Start of Block
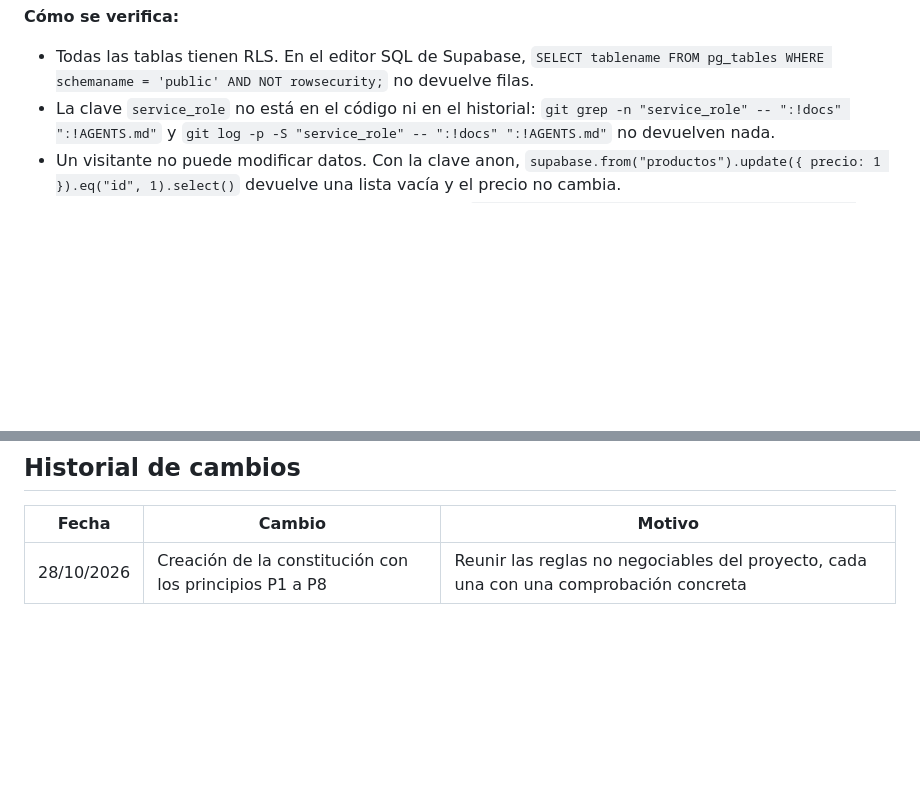
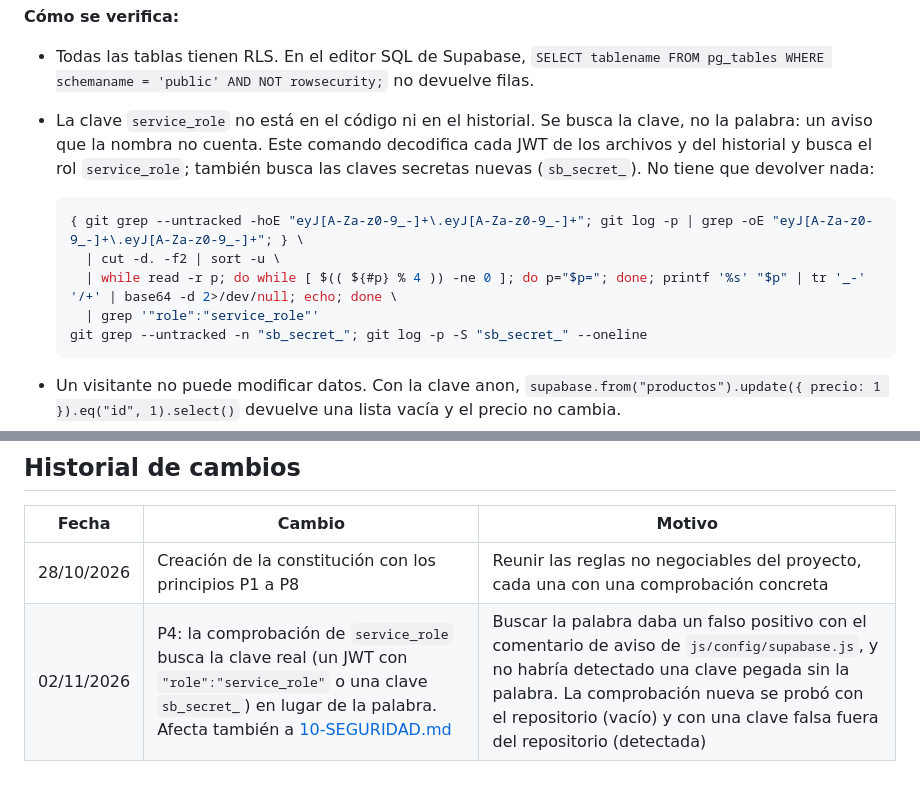
Before and after one commit to misael464/iest-tfi_urban-style, a Markdown page: docs/CONSTITUCION.md, 2 parts joined by grey strips. GitHub-like rendering; blank space fills up the shorter version.

Commit message:
docs: cambia la comprobacion de service_role en P4 de la constitucion

````diff
--- a/docs/CONSTITUCION.md
+++ b/docs/CONSTITUCION.md
@@ -105,9 +105,19 @@ protege los datos es lo que corre en Supabase.
 - Todas las tablas tienen RLS. En el editor SQL de Supabase,
   `SELECT tablename FROM pg_tables WHERE schemaname = 'public' AND NOT rowsecurity;`
   no devuelve filas.
-- La clave `service_role` no está en el código ni en el historial:
-  `git grep -n "service_role" -- ":!docs" ":!AGENTS.md"` y
-  `git log -p -S "service_role" -- ":!docs" ":!AGENTS.md"` no devuelven nada.
+- La clave `service_role` no está en el código ni en el historial. Se busca
+  la clave, no la palabra: un aviso que la nombra no cuenta. Este comando
+  decodifica cada JWT de los archivos y del historial y busca el rol
+  `service_role`; también busca las claves secretas nuevas (`sb_secret_`).
+  No tiene que devolver nada:
+
+  ```bash
+  { git grep --untracked -hoE "eyJ[A-Za-z0-9_-]+\.eyJ[A-Za-z0-9_-]+"; git log -p | grep -oE "eyJ[A-Za-z0-9_-]+\.eyJ[A-Za-z0-9_-]+"; } \
+    | cut -d. -f2 | sort -u \
+    | while read -r p; do while [ $(( ${#p} % 4 )) -ne 0 ]; do p="$p="; done; printf '%s' "$p" | tr '_-' '/+' | base64 -d 2>/dev/null; echo; done \
+    | grep '"role":"service_role"'
+  git grep --untracked -n "sb_secret_"; git log -p -S "sb_secret_" --oneline
+  ```
 - Un visitante no puede modificar datos. Con la clave anon,
   `supabase.from("productos").update({ precio: 1 }).eq("id", 1).select()`
   devuelve una lista vacía y el precio no cambia.
@@ -245,3 +255,4 @@ este archivo.
 | Fecha | Cambio | Motivo |
 | --- | --- | --- |
 | 28/10/2026 | Creación de la constitución con los principios P1 a P8 | Reunir las reglas no negociables del proyecto, cada una con una comprobación concreta |
+| 02/11/2026 | P4: la comprobación de `service_role` busca la clave real (un JWT con `"role":"service_role"` o una clave `sb_secret_`) en lugar de la palabra. Afecta también a [10-SEGURIDAD.md](10-SEGURIDAD.md) | Buscar la palabra daba un falso positivo con el comentario de aviso de `js/config/supabase.js`, y no habría detectado una clave pegada sin la palabra. La comprobación nueva se probó con el repositorio (vacío) y con una clave falsa fuera del repositorio (detectada) |
````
End of Block
### What the exercise asks
Except for the pictures, give all the material above again verbatim.

### Response area
Before and after one commit to misael464/iest-tfi_urban-style, a Markdown page: docs/CONSTITUCION.md, 2 parts joined by grey strips. GitHub-like rendering; blank space fills up the shorter version.

Commit message:
docs: cambia la comprobacion de service_role en P4 de la constitucion

````diff
--- a/docs/CONSTITUCION.md
+++ b/docs/CONSTITUCION.md
@@ -105,9 +105,19 @@ protege los datos es lo que corre en Supabase.
 - Todas las tablas tienen RLS. En el editor SQL de Supabase,
   `SELECT tablename FROM pg_tables WHERE schemaname = 'public' AND NOT rowsecurity;`
   no devuelve filas.
-- La clave `service_role` no está en el código ni en el historial:
-  `git grep -n "service_role" -- ":!docs" ":!AGENTS.md"` y
-  `git log -p -S "service_role" -- ":!docs" ":!AGENTS.md"` no devuelven nada.
+- La clave `service_role` no está en el código ni en el historial. Se busca
+  la clave, no la palabra: un aviso que la nombra no cuenta. Este comando
+  decodifica cada JWT de los archivos y del historial y busca el rol
+  `service_role`; también busca las claves secretas nuevas (`sb_secret_`).
+  No tiene que devolver nada:
+
+  ```bash
+  { git grep --untracked -hoE "eyJ[A-Za-z0-9_-]+\.eyJ[A-Za-z0-9_-]+"; git log -p | grep -oE "eyJ[A-Za-z0-9_-]+\.eyJ[A-Za-z0-9_-]+"; } \
+    | cut -d. -f2 | sort -u \
+    | while read -r p; do while [ $(( ${#p} % 4 )) -ne 0 ]; do p="$p="; done; printf '%s' "$p" | tr '_-' '/+' | base64 -d 2>/dev/null; echo; done \
+    | grep '"role":"service_role"'
+  git grep --untracked -n "sb_secret_"; git log -p -S "sb_secret_" --oneline
+  ```
 - Un visitante no puede modificar datos. Con la clave anon,
   `supabase.from("productos").update({ precio: 1 }).eq("id", 1).select()`
   devuelve una lista vacía y el precio no cambia.
@@ -245,3 +255,4 @@ este archivo.
 | Fecha | Cambio | Motivo |
 | --- | --- | --- |
 | 28/10/2026 | Creación de la constitución con los principios P1 a P8 | Reunir las reglas no negociables del proyecto, cada una con una comprobación concreta |
+| 02/11/2026 | P4: la comprobación de `service_role` busca la clave real (un JWT con `"role":"service_role"` o una clave `sb_secret_`) en lugar de la palabra. Afecta también a [10-SEGURIDAD.md](10-SEGURIDAD.md) | Buscar la palabra daba un falso positivo con el comentario de aviso de `js/config/supabase.js`, y no habría detectado una clave pegada sin la palabra. La comprobación nueva se probó con el repositorio (vacío) y con una clave falsa fuera del repositorio (detectada) |
````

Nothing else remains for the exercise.